“Apple’s expanded protections for children are a game changer,” John Clark, president and CEO of the National Center for Missing and Exploited Children, said in a statement. “Because there are so many people using Apple products, these new safety measures have the potential to save children’s lives.”
Julia Cordua, CEO of Thorn, said Apple’s technology balances “the need for privacy and digital security for children.” Thorn, a nonprofit founded by Demi Moore and Ashton Kutcher, uses technology to help protect children from sexual abuse by identifying victims and working with tech platforms.

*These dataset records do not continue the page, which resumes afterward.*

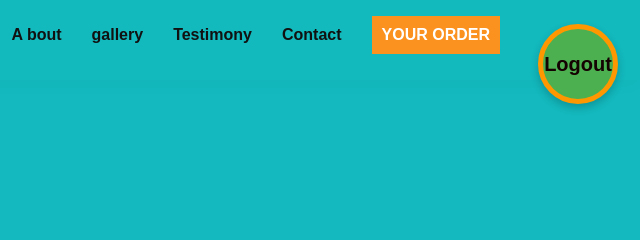
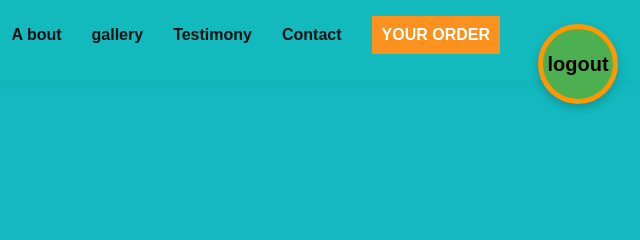
Before and after one commit to C-H-I-R-W-A/Technical-Service-Company-Ir-CHIRWA-Dav, a plain HTML site: page public/index.html in a window 1280 px wide. Shown: the top 240 px of the page, 640-1280 px from the left. Drawn offline with Linux system fonts and the light colour scheme.

Commit message:
Update index.html

```diff
--- a/public/index.html
+++ b/public/index.html
@@ -24,7 +24,7 @@
  <section class="banniere" id="banniere">
     <div class="content">
  <div>
-    <button class="logout"><a href="register.html">Logout</a></button>
+    <button class="logout"><a href="register.html">logout</a></button>
  </div>
         <h2>Technical Services Company</h2>
         <p>‘‘Technical Service Company: your one-stop shop for all your technical needs. From home appliance repairs to delicious pasties, we’ve got you covered. Contact us today!’’
```
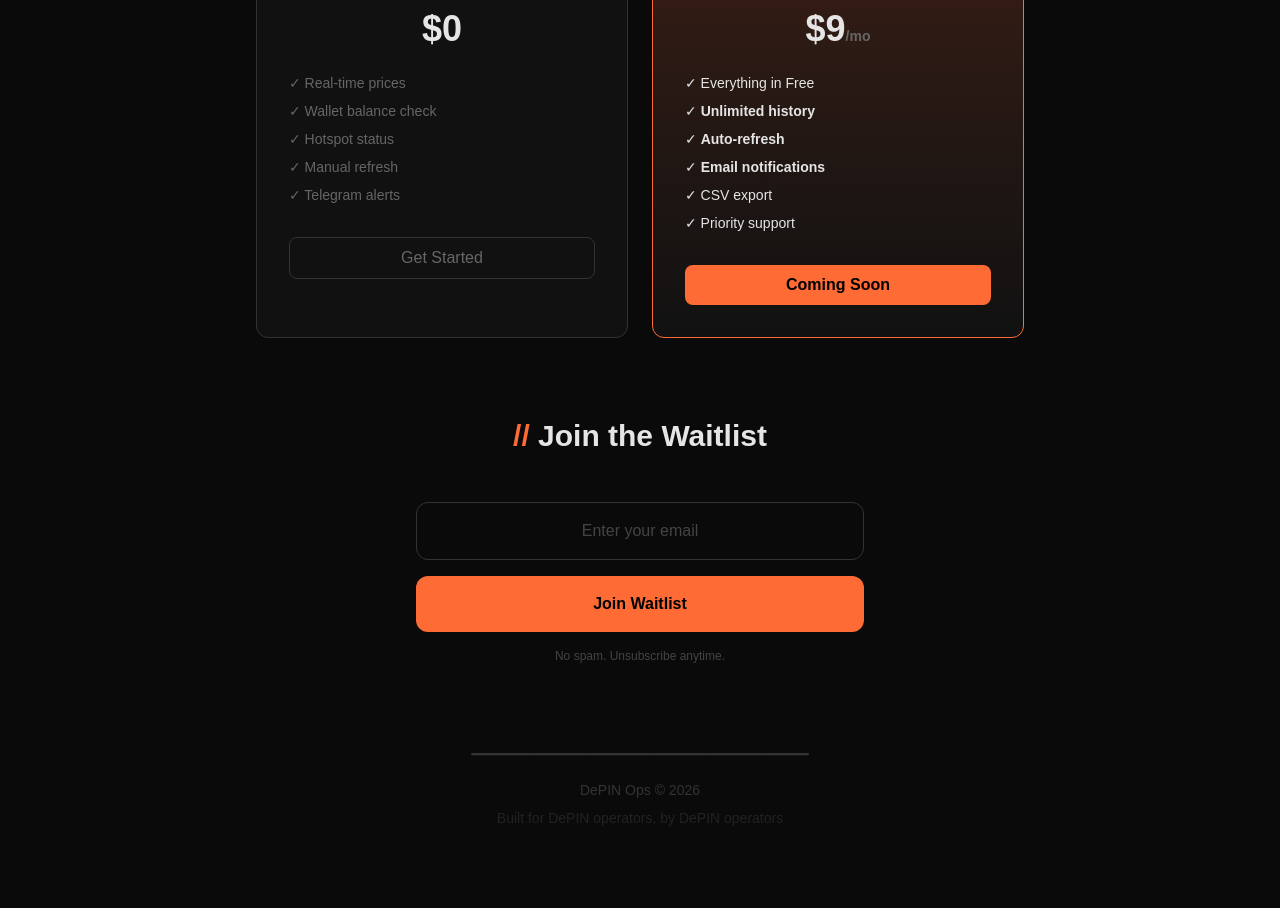
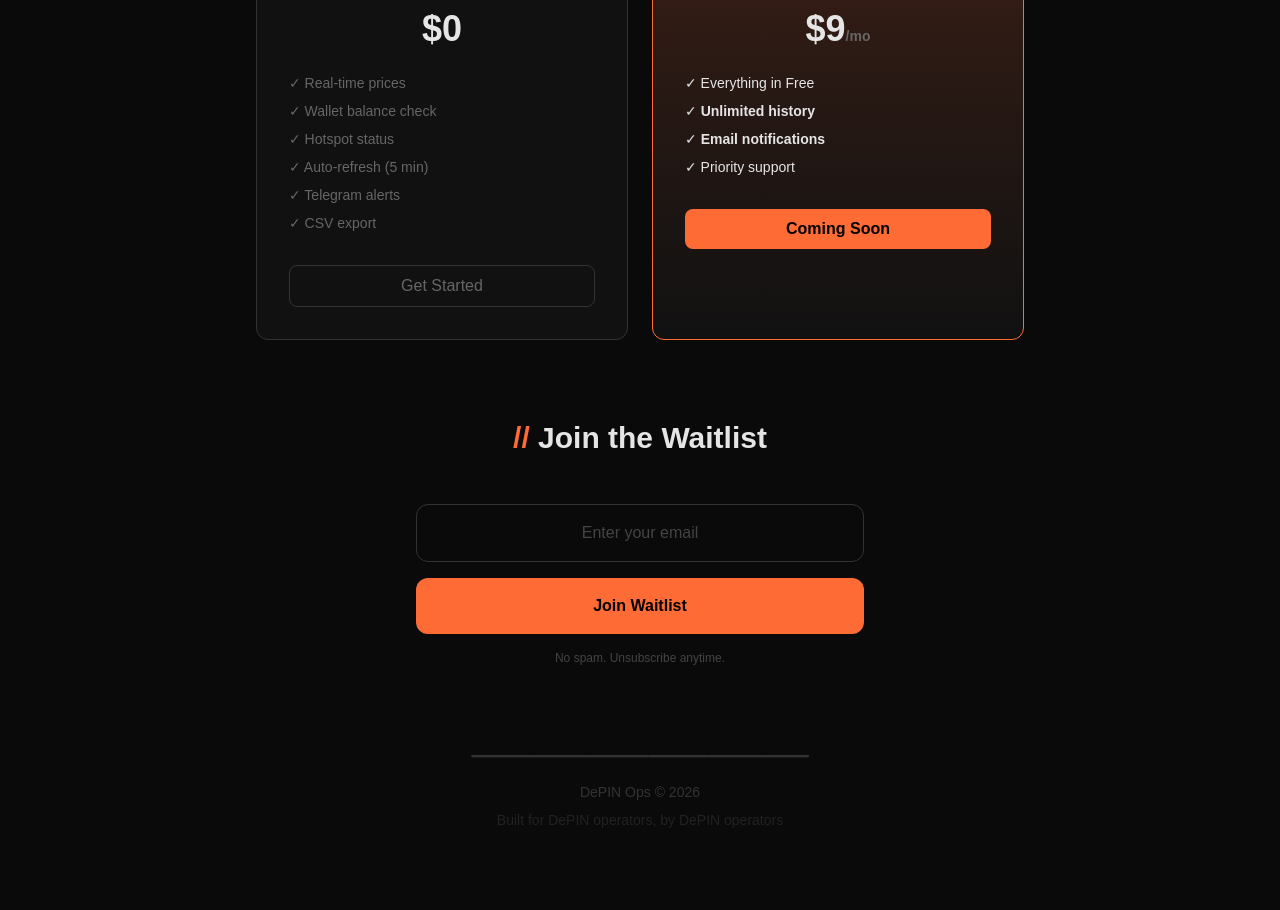
Before and after one commit to Samuel33rc/depin-dashboard, a Next.js app in the folder helium-dashboard/: page /landing in a window 1280 px wide. Shown: the part 1080-1990 px from the top of the page. Built offline with nearby package versions, Linux system fonts and the light colour scheme.

Commit message:
Fix pricing: auto-refresh is free, Pro = unlimited history + email

```diff
--- a/helium-dashboard/src/app/landing/page.tsx
+++ b/helium-dashboard/src/app/landing/page.tsx
@@ -123,8 +123,9 @@
                 <li>✓ Real-time prices</li>
                 <li>✓ Wallet balance check</li>
                 <li>✓ Hotspot status</li>
-                <li>✓ Manual refresh</li>
+                <li>✓ Auto-refresh (5 min)</li>
                 <li>✓ Telegram alerts</li>
+                <li>✓ CSV export</li>
               </ul>
               <a
                 href="/"
@@ -143,9 +144,7 @@
               <ul className="text-left space-y-2 text-sm text-[#e5e5e5] mb-8">
                 <li>✓ Everything in Free</li>
                 <li>✓ <strong>Unlimited history</strong></li>
-                <li>✓ <strong>Auto-refresh</strong></li>
                 <li>✓ <strong>Email notifications</strong></li>
-                <li>✓ CSV export</li>
                 <li>✓ Priority support</li>
               </ul>
               <button
```
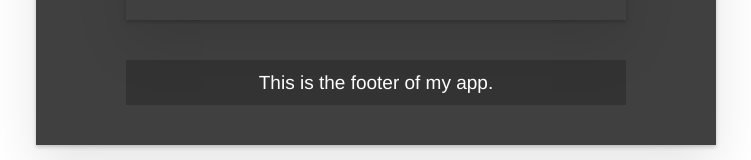
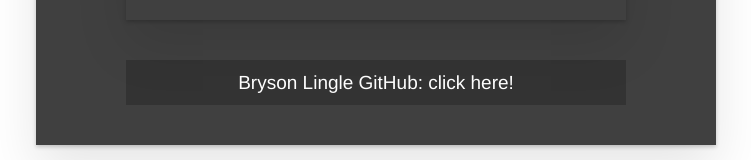
Before and after one commit to BrysonLingle/OctaneClub-vue, a Vue app in the folder octaneclub/: page / in a window 1280 px wide. Shown: the part 349-509 px from the top of the page, without its empty margins (264-1015 px from the left). Built offline with nearby package versions, Linux system fonts and the light colour scheme; no server answers.

Commit message:
addingfooter

```diff
--- a/octaneclub/src/components/FooterSection.vue
+++ b/octaneclub/src/components/FooterSection.vue
@@ -1,6 +1,6 @@
 <template>
     <footer>
-      <p>This is the footer of my app.</p>
+      <p>Bryson Lingle GitHub:  <a href="https://github.com/BrysonLingle">click here</a>!</p>
     </footer>
   </template>
 
```
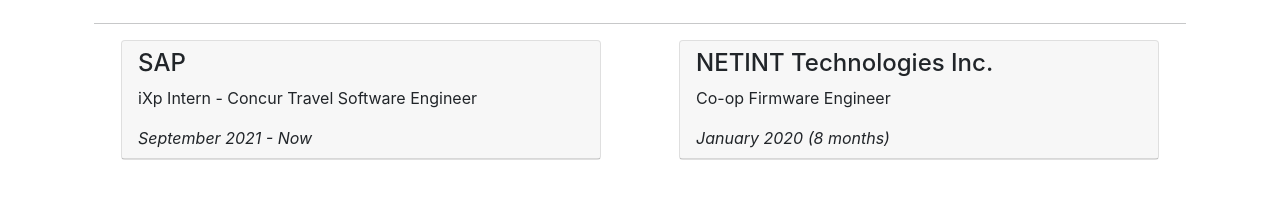
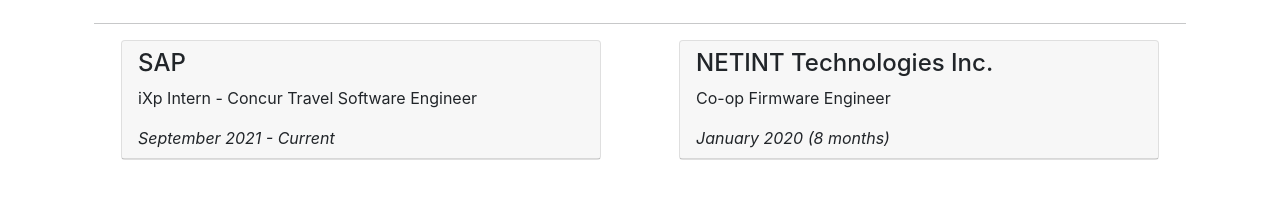
Before and after one commit to kylesaburao/kylesaburao.github.io, a React (Create React App) app: page / in a window 1280 px wide. Shown: the part 961-1179 px from the top of the page. Built offline with nearby package versions, Linux system fonts and the light colour scheme; the HTML template or start-up script is replaced by a standard one.

Commit message:
improve consistency (#7)

```diff
--- a/src/section/Experience.tsx
+++ b/src/section/Experience.tsx
@@ -22,7 +22,7 @@
     MakeWorkExperience(
       "SAP",
       "iXp Intern - Concur Travel Software Engineer",
-      "September 2021 - Now"
+      "September 2021 - Current"
     ),
     MakeWorkExperience(
       "NETINT Technologies Inc.",
```
Also changed, not shown: 1 other file (tests, documents, lock files or other folders).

But in stinging criticism, the Washington-based nonprofit Center for Democracy and Technology called on Apple to abandon changes it said effectively destroy the company’s guarantee of “end-to-end encryption.”
She added that screening messages for sexually explicit content on phones or computers effectively breaks security.
The organization also questioned Apple’s technology to distinguish between dangerous content and something tame like art or a meme. CDT said in an email statement that such technologies are known to be error-prone. Apple denies the changes are a backdoor to its encryption. It says that they are carefully considered innovations that do not disturb user privacy, but rather protect it strongly.
Separately, Apple said its messaging app will use on-device machine learning to identify and blur sexually explicit images on children’s phones, and can even warn parents of young children via text messages. It also said its software would “interfere” when users try to search for topics related to child sexual abuse.
To receive warnings about sexually explicit images on their children’s devices, parents will have to register their children’s phone. Children over the age of 13 can opt out, which means parents of teens will not receive notifications.
Apple said neither feature would compromise the security of private communications or notify police.